Also, train your attention by gradually increasing the duration of your deep work sessions and practicing sustained focus over time.

Manage your time effectively

Allocate time for shallow work tasks, such as email, meetings, and administrative tasks, while also carving out time for deep work.

Set realistic expectations for your workload and avoid over-commitment to ensure you have time for both deep work and other responsibilities.

Use time management tools like Timeular as well as techniques to track your time, prioritize tasks, and make informed decisions about how to allocate your resources. To calculate overtime, use our free Overtime Calculator.

Seek support and accountability

It can be challenging to manage this process on your own, so surround yourself with supportive peers, mentors, or accountability partners. They can provide encouragement, feedback, and accountability for your deep work goals.

Join or form a deep work community or tribe to connect with like-minded individuals, share experiences, and exchange tips and strategies for overcoming challenges.
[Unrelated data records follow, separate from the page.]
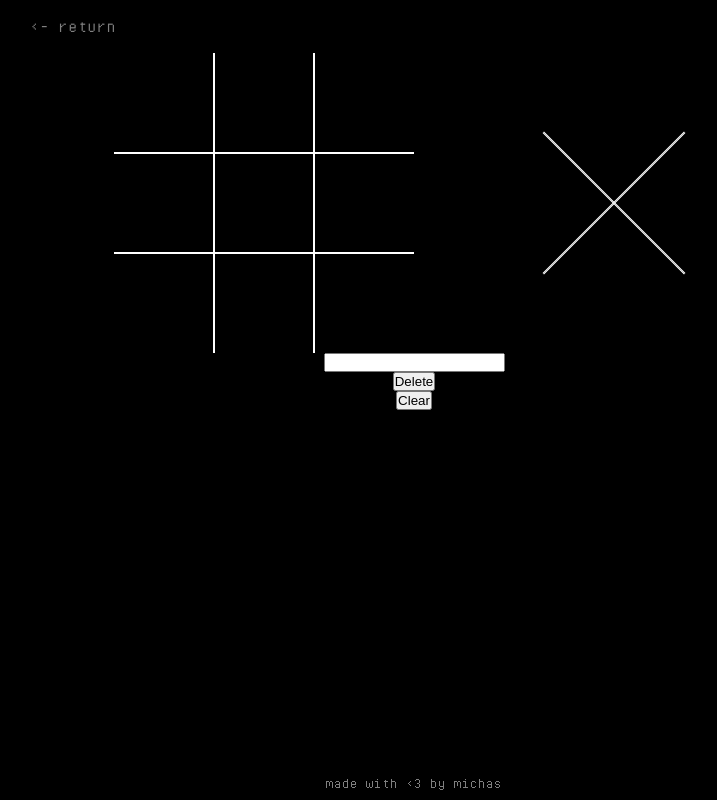
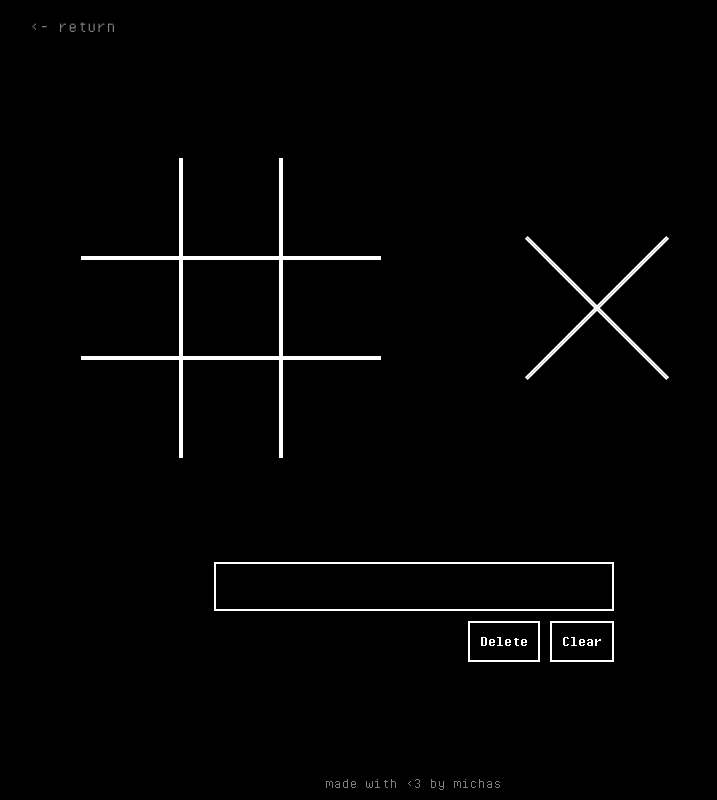
Before and after one commit to michaelcalb/10cyphr, a Next.js app: page /ez/pigpen in a window 1280 px wide. Shown: the whole page, without its empty margins (226-943 px from the left). Built offline with nearby package versions, Linux system fonts and the light colour scheme.

Commit message:
pigpen content styles

```diff
--- a/src/app/(ez)/ez/pigpen/page.module.css
+++ b/src/app/(ez)/ez/pigpen/page.module.css
@@ -2,14 +2,16 @@
     display: flex;
     flex-direction: column;
     align-items: center;
-    justify-content: center;
+    justify-content: space-evenly;
+    flex: 1;
 }
 
 .pigpen {
     display: flex;
+    flex-wrap: wrap;
     align-items: center;
-    justify-content: center;
-    gap: 100px;
+    justify-content: space-evenly;
+    width: 100%;
 }
 
 .btn {
@@ -19,6 +21,11 @@
 
 .btn:hover {
     background: rgba(255, 255, 255, 0.1);
+    transition: background 0.1s;
+}
+
+.btn:active {
+    background: rgba(255, 255, 255, 0.3);
 }
 
 .tictactoe {
@@ -28,8 +35,8 @@
 }
 
 .tictactoe > *, .x > * {
-    border: 1px solid rgb(255, 255, 255);
-    width: 100px;
+    border: 2px solid rgb(255, 255, 255);
+    width: min(100px, 30vw);
     aspect-ratio: 1 / 1;
 }
 
@@ -38,6 +45,48 @@
     grid-template-columns: repeat(2, 1fr);
     width: fit-content;
     transform: rotate(45deg);
+    margin: 50px;
+}
+
+.input {
+    background-color: transparent;
+    border: 2px solid rgb(255, 255, 255);
+    color: rgb(255, 255, 255);
+    padding: 10px;
+    width: 100%;
+    font-family: var(--font-geist-mono);
+    font-size: 1.2em;
+}
+
+.output {
+    display: flex;
+    flex-direction: column;
+    align-items: flex-end;
+    justify-content: center;
+    width: 80%;
+    max-width: 400px;
+    gap: 10px;
+}
+
+.controls {
+    display: flex;
+    gap: 10px;
+}
+
+.controlBtn {
+    background-color: transparent;
+    border: 2px solid rgb(255, 255, 255);
+    color: rgb(255, 255, 255);
+    padding: 10px;
+    font-family: var(--font-pixel);
+    font-size: 1rem;
+    cursor: pointer;
+    font-weight: bold;
+    transition: background 0.1s;
+}
+
+.controlBtn:hover {
+    background: rgba(255, 255, 255, 0.1);
 }
 
 /* CELL BORDER CORRECTIONS */
--- a/src/app/(ez)/ez/pigpen/page.tsx
+++ b/src/app/(ez)/ez/pigpen/page.tsx
@@ -56,9 +56,13 @@ export default function Pigpen() {
 					))}
 				</div>
 			</div>
-			<input type='text' value={output} readOnly />
-			<button onClick={handleDelete}>Delete</button>
-			<button onClick={handleClear}>Clear</button>
+			<div className={styles.output}>
+                <input type='text' value={output} readOnly className={styles.input} />
+                <div className={styles.controls}>
+                    <button className={styles.controlBtn} onClick={handleDelete}>Delete</button>
+                    <button className={styles.controlBtn} onClick={handleClear}>Clear</button>
+                </div>
+            </div>
 		</main>
 	)
 }
--- a/src/app/globals.css
+++ b/src/app/globals.css
@@ -31,3 +31,8 @@ body {
     display: flex;
     flex-direction: column;
 }
+
+*::selection {
+    color: var(--background);
+    background: var(--foreground);
+}
```
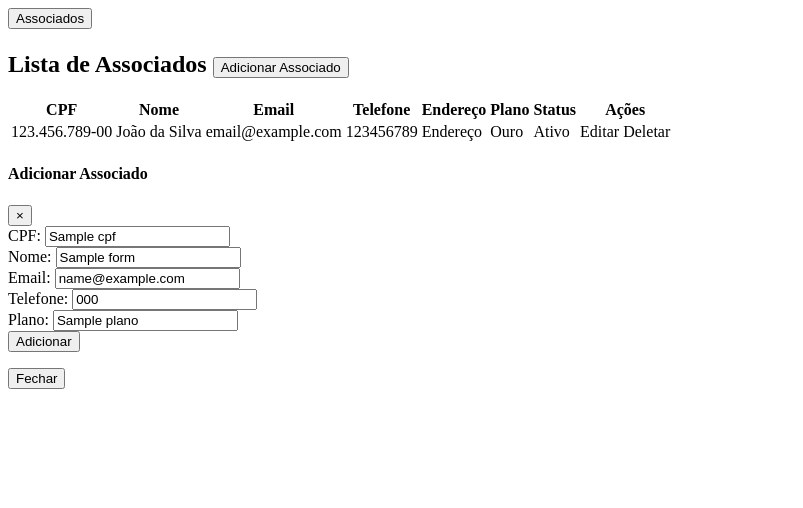
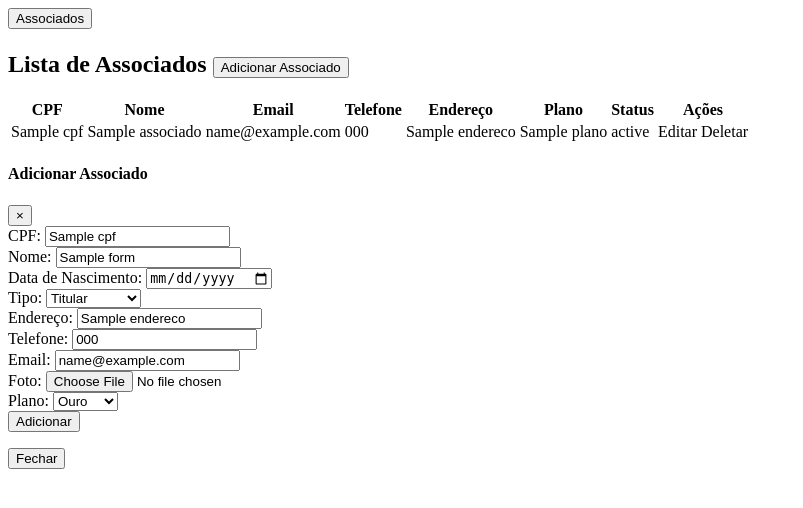
Before and after one commit to nori-marcos/clubeEsportivo, a Flask app: template templates/associado.html in a window 1280 px wide. Shown: the top 508 px of the page, without its empty margins (0-803 px from the left). Run offline with Flask 3, Linux system fonts and the light colour scheme; the template is opened without the code that fills it: most values are stand-ins (such as "Sample title", 1, 10 or a date in 2020); some libraries are stand-ins or nearby versions.

Commit message:
adicionando mais campos de cadastro

```diff
--- a/routes/routes.py
+++ b/routes/routes.py
@@ -2,12 +2,14 @@ from flask import render_template, session
 
 from app import app
 from controllers import associado_controller
+from gateway.associado_gateway import AssociadoGateway
 
 
 @app.route('/')
 def index():
     form_data = session.pop('form_data', {})
-    return render_template('index.html', form_data=form_data)
+    associados = AssociadoGateway.listar_associados()
+    return render_template('index.html', form_data=form_data, associados=associados)
 
 
 @app.route('/inserir/associado', methods=['POST'])
--- a/templates/associado.html
+++ b/templates/associado.html
@@ -57,14 +57,16 @@
                                 <th>Status</th>
                                 <th>Ações</th>
                             </tr>
+
+                            {% for associado in associados %}
                                 <tr>
-                                <td>123.456.789-00</td>
-                                <td>João da Silva</td>
-                                <td>email@example.com</td>
-                                <td>123456789</td>
-                                <td>Endereço</td>
-                                <td>Ouro</td>
-                                <td>Ativo</td>
+                                    <td>{{ associado.cpf }}</td>
+                                    <td>{{ associado.nome }}</td>
+                                    <td>{{ associado.email }}</td>
+                                    <td>{{ associado.telefone }}</td>
+                                    <td>{{ associado.endereco }}</td>
+                                    <td>{{ associado.plano }}</td>
+                                    <td>{{ associado.status }}</td>
                                     <td>
                                         <a class="btn btn-warning btn-xs" data-toggle="modal"
                                            data-target="#editMemberModal">Editar</a>
@@ -72,6 +74,7 @@
                                            onclick="return confirm('Você tem certeza que deseja deletar?')">Deletar</a>
                                     </td>
                                 </tr>
+                            {% endfor %}
                         </table>
                     </div>
                 </div>
@@ -95,7 +98,7 @@
                 <div id="error-container"></div>
 
                 <!-- Formulário para adicionar associado -->
-                <form action="{{ url_for('inserir_associado') }}" method="POST">
+                <form action="{{ url_for('inserir_associado') }}" method="POST" enctype="multipart/form-data">
                     <div class="form-group">
                         <label for="cpf">CPF:</label>
                         <input id="cpf" type="text" class="form-control" name="cpf"
@@ -106,20 +109,59 @@
                         <input id="nome" type="text" class="form-control" name="nome"
                                value="{{ form_data.get('nome', '') }}" required>
                     </div>
+
+                    <div class="form-group">
+                        <label for="data_nascimento">Data de Nascimento:</label>
+                        <input id="data_nascimento" type="date" class="form-control" name="data_nascimento"
+                               value="{{ form_data.get('data_nascimento', '') }}" required>
+                    </div>
+
+                    <div class="form-group">
+                        <label for="tipo">Tipo:</label>
+                        <select id="tipo" class="form-control" name="tipo" required>
+                            <option value="titular" {% if form_data.get('tipo') == 'titular' %}selected{% endif %}>
+                                Titular
+                            </option>
+                            <option value="dependente"
+                                    {% if form_data.get('tipo') == 'dependente' %}selected{% endif %}>Dependente
+                            </option>
+                        </select>
+                    </div>
+
+                    <div class="form-group">
+                        <label for="endereco">Endereço:</label>
+                        <input id="endereco" type="text" class="form-control" name="endereco"
+                               value="{{ form_data.get('endereco', '') }}" required>
+                    </div>
+
+                    <div class="form-group">
+                        <label for="telefone">Telefone:</label>
+                        <input id="telefone" type="text" class="form-control" name="telefone"
+                               value="{{ form_data.get('telefone', '') }}" required>
+                    </div>
+
                     <div class="form-group">
                         <label for="email">Email:</label>
                         <input id="email" type="email" class="form-control" name="email"
                                value="{{ form_data.get('email', '') }}" required>
                     </div>
+
                     <div class="form-group">
-                        <label for="telefone">Telefone:</label>
-                        <input id="telefone" type="text" class="form-control" name="telefone"
-                               value="{{ form_data.get('telefone', '') }}" required>
+                        <label for="foto">Foto:</label>
+                        <input id="foto" type="file" class="form-control" name="foto">
                     </div>
+
                     <div class="form-group">
                         <label for="plano">Plano:</label>
-                        <input id="plano" type="text" class="form-control" name="plano"
-                               value="{{ form_data.get('plano', '') }}" required>
+                        <select id="plano" class="form-control" name="plano" required>
+                            <option value="ouro" {% if form_data.get('plano') == 'ouro' %}selected{% endif %}>Ouro
+                            </option>
+                            <option value="prata" {% if form_data.get('plano') == 'prata' %}selected{% endif %}>Prata
+                            </option>
+                            <option value="bronze" {% if form_data.get('plano') == 'bronze' %}selected{% endif %}>
+                                Bronze
+                            </option>
+                        </select>
                     </div>
                     <button type="submit" class="btn btn-primary">Adicionar</button>
                 </form>
```
Also changed, not shown: controllers/associado_controller.py (+47 -7 lines), gateway/associado_gateway.py (added, +94 -0 lines), models/associado.py (+9 -49 lines). Lines whose indentation alone changed are shown as unchanged.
Seek professional support from a coach in case you’re struggling with being productive, or you want to master your deep work practice.

Don’t forget to celebrate small victories and progress milestones to build momentum in your deep work practice.

Read also: Elon Musk daily schedule template

Stop being busy all the time

Track time spent on work automatically, audit it, and dedicate it to deep work instead.


More than just a strategic tool, deep work represents a fundamental shift in the way you work, your results, and how you feel about your work at the end of the day.

It challenges the notion of constant busyness and multitasking, advocating instead for focused, undistracted periods of intense concentration.

So, I’m hoping you’re taking on this paradigm shift and rethinking your approach to productivity while prioritizing depth over shallowness in your work.

You might be interested in:


Is deep work possible in a noisy environment?

Achieving deep work in a noisy environment is challenging but possible with noise-canceling headphones or by finding quieter spaces.

What are some effective Deep Work techniques for beginners?

Effective deep work techniques for beginners include time blocking, the Pomodoro technique, and minimizing digital distractions.

How long should Deep Work sessions be?

The duration of deep work sessions varies but typically ranges from 60 to 90 minutes, allowing for sustained focus without mental fatigue.

Can Deep Work help with multitasking and time management?

Yes, deep work promotes better time management by encouraging individuals to prioritize tasks and set aside focused periods for intense work, reducing the need to multitask.

Are there any specific tools or applications that can help with Deep Work?

Specific tools and apps that can support deep work include time-tracking apps like Timeular, workload management tools like Jira, and focus enhancement apps like Freedom.